As per previous conferences, ZACON was held once again at UJ's monstrous concrete jungle in Auckland Park. The lecture theatre was quite nice though, with impressive AV facilities. The demographic spread of ZACON is interesting; in terms of gender (the number of ladies in the room could be counted on one hand), age, race etc. There was a distinct lack of corporate guys; a pity in that the forum is great for knowledge sharing. I do know that there were students from UJ and UP, which does skew the demographics a bit.
I have only captured the talks I found interesting.
Glenn Wilkinson's talk mirrored a similar talk at RSA Europe, on exploiting WiFi AP search requests. The differentiator however, was the ability to chain the systems together (instead of offline systems like the Pineapple). There are some interesting applications of the approach - both good and bad; an it was certainly an interesting discussion.
Simeon Miteff's talk on the security challenges on very high speed networks was quite interesting, especially as it has applicability beyond the research network into modern datacentres. I think the solution is really in segregation - not all connectivity is high speed, and it may be better to focus on the interconnects to slower networks and not focus on securing the high speed networks.
Ross Simpson's talk on hacking games focused a lot on memory hacks; but the discussion point was really in client side validation. Whenever the system does client side validation, these values are stored in memory, and thus potentially can be bypassed. What was particular interesting, is that some very popular modern games (examples were shown on iOS) that use a client-server model can be exploited because they use client side validation. It is true that ioS memory hacks for client-server applications would need jail breaking, but there are some interesting attacks exploiting save files on the device that can work on non jailbroken devices.
Andrew MacPherson's talk on physical access control vulnerabilities was amazing. Starting with the traditional locks and lockpicking, the really cools stuff were the demos on magstripes (with a good background on magstripes) and RFID tags. One of the most impressive talks, especially given the widespread use of magstripes as RFID tags - not only for access control but for all sorts of other uses.
Jacques Louw's talk on using software defined radios for attacks was a continuation of the radio theme. The bulk of the talk was rehashing theory from a long time ago, but the application to utility meters and GSM was very cool (and frightening, when considering the social impact for smart metering).
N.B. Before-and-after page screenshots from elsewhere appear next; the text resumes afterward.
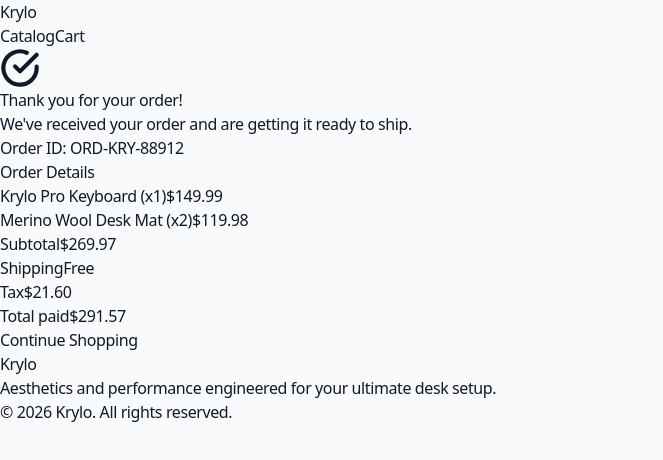
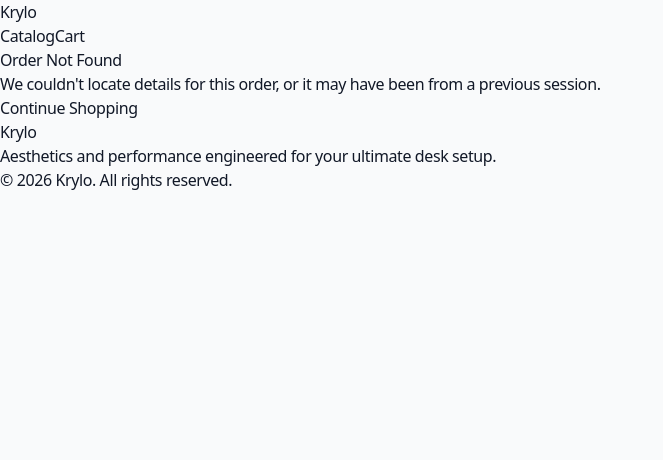
Before and after one commit to nrrgz/krylo-store, a React (Vite) app: page /order/1 in a window 1280 px wide. Shown: the top 460 px of the page, without its empty margins (0-663 px from the left). Built offline with nearby package versions, Linux system fonts and the light colour scheme.

Commit message:
Edit order confirmation to read session storage

```diff
--- a/src/pages/OrderConfirmation.tsx
+++ b/src/pages/OrderConfirmation.tsx
@@ -1,12 +1,58 @@
+import { useEffect, useState } from 'react';
 import { Link, useParams } from 'react-router-dom';
 import { Button } from '../components/ui/Button';
 import { Card, CardContent } from '../components/ui/Card';
+import type { Order } from '../types';
 
 export function OrderConfirmation() {
   const { id } = useParams();
+  const [order, setOrder] = useState<Order | null>(null);
+  const [loading, setLoading] = useState(true);
 
-  // Mock static data
-  const orderId = id || 'ORD-KRY-88912';
+  useEffect(() => {
+    try {
+      const stored = sessionStorage.getItem('krylo-last-order');
+      if (stored) {
+        const parsed = JSON.parse(stored) as Order;
+        if (parsed.orderId === id) {
+          setOrder(parsed);
+        }
+      }
+    } catch (e) {
+      console.error('Failed to parse last order', e);
+    } finally {
+      setLoading(false);
+    }
+  }, [id]);
+
+  if (loading) {
+    return (
+      <div className="container-base py-24 flex justify-center items-center">
+        <div className="animate-pulse flex flex-col items-center w-full max-w-lg">
+          <div className="w-20 h-20 bg-[var(--surface-2)] rounded-full mb-8 shadow-sm"></div>
+          <div className="h-8 bg-[var(--surface-2)] rounded w-3/4 mb-4"></div>
+          <div className="h-4 bg-[var(--surface-2)] rounded w-1/2 mb-10"></div>
+          <div className="h-64 bg-[var(--surface-2)] rounded-xl w-full mb-12"></div>
+        </div>
+      </div>
+    );
+  }
+
+  if (!order) {
+    return (
+      <div className="container-base py-24 flex flex-col items-center text-center">
+        <h1 className="text-3xl font-extrabold tracking-tight text-gray-900 mb-4">
+          Order Not Found
+        </h1>
+        <p className="text-gray-500 mb-8 max-w-md mx-auto">
+          We couldn't locate details for this order, or it may have been from a previous session.
+        </p>
+        <Link to="/products">
+          <Button size="lg">Continue Shopping</Button>
+        </Link>
+      </div>
+    );
+  }
 
   return (
     <div className="container-base py-24 flex flex-col items-center text-center">
@@ -38,10 +84,10 @@
       </p>
 
       <p className="text-gray-500 font-medium mb-10">
-        Order ID: <span className="text-gray-900">{orderId}</span>
+        Order ID: <span className="text-gray-900">{order.orderId}</span>
       </p>
 
-      {/* Mock Summary Card */}
+      {/* Summary Card */}
       <Card className="w-full max-w-lg mb-12 text-left bg-gray-50/50 border-gray-100 shadow-sm">
         <CardContent className="p-6 md:p-8">
           <h2 className="text-xl font-bold text-gray-900 mb-6 border-b border-gray-200 pb-4">
@@ -49,32 +95,33 @@
           </h2>
 
           <div className="flex flex-col gap-4 mb-6">
-            <div className="flex justify-between items-start">
-              <span className="text-gray-600 font-medium">Krylo Pro Keyboard (x1)</span>
-              <span className="text-gray-900 font-medium">$149.99</span>
-            </div>
-            <div className="flex justify-between items-start">
-              <span className="text-gray-600 font-medium">Merino Wool Desk Mat (x2)</span>
-              <span className="text-gray-900 font-medium">$119.98</span>
-            </div>
+            {order.items.map((item) => (
+              <div key={`${item.productId}-${item.selectedColor.name}`} className="flex justify-between items-start">
+                <div className="flex flex-col">
+                  <span className="text-gray-600 font-medium">{item.name} (x{item.quantity})</span>
+                  <span className="text-xs text-gray-400">Color: {item.selectedColor.name}</span>
+                </div>
+                <span className="text-gray-900 font-medium">${(item.price * item.quantity).toFixed(2)}</span>
+              </div>
+            ))}
           </div>
 
           <div className="pt-4 border-t border-gray-200 flex flex-col gap-2">
             <div className="flex justify-between text-sm text-gray-500">
               <span>Subtotal</span>
-              <span>$269.97</span>
+              <span>${order.totals.subtotal.toFixed(2)}</span>
             </div>
             <div className="flex justify-between text-sm text-gray-500">
               <span>Shipping</span>
-              <span>Free</span>
+              <span>{order.totals.shipping === 0 ? 'Free' : `$${order.totals.shipping.toFixed(2)}`}</span>
             </div>
             <div className="flex justify-between text-sm text-gray-500">
               <span>Tax</span>
-              <span>$21.60</span>
+              <span>${order.totals.tax.toFixed(2)}</span>
             </div>
             <div className="flex justify-between items-center text-lg font-bold text-gray-900 mt-2 pt-2 border-t border-gray-200">
               <span>Total paid</span>
-              <span>$291.57</span>
+              <span>${order.totals.total.toFixed(2)}</span>
             </div>
           </div>
         </CardContent>
```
Schalk Heunis' talk was different, focusing on home alarm systems; and reverse engineering the system using Audrino. While there are attack perspective; there are very cool implications for home automation. The House4Hack team have some interesting work in this regard.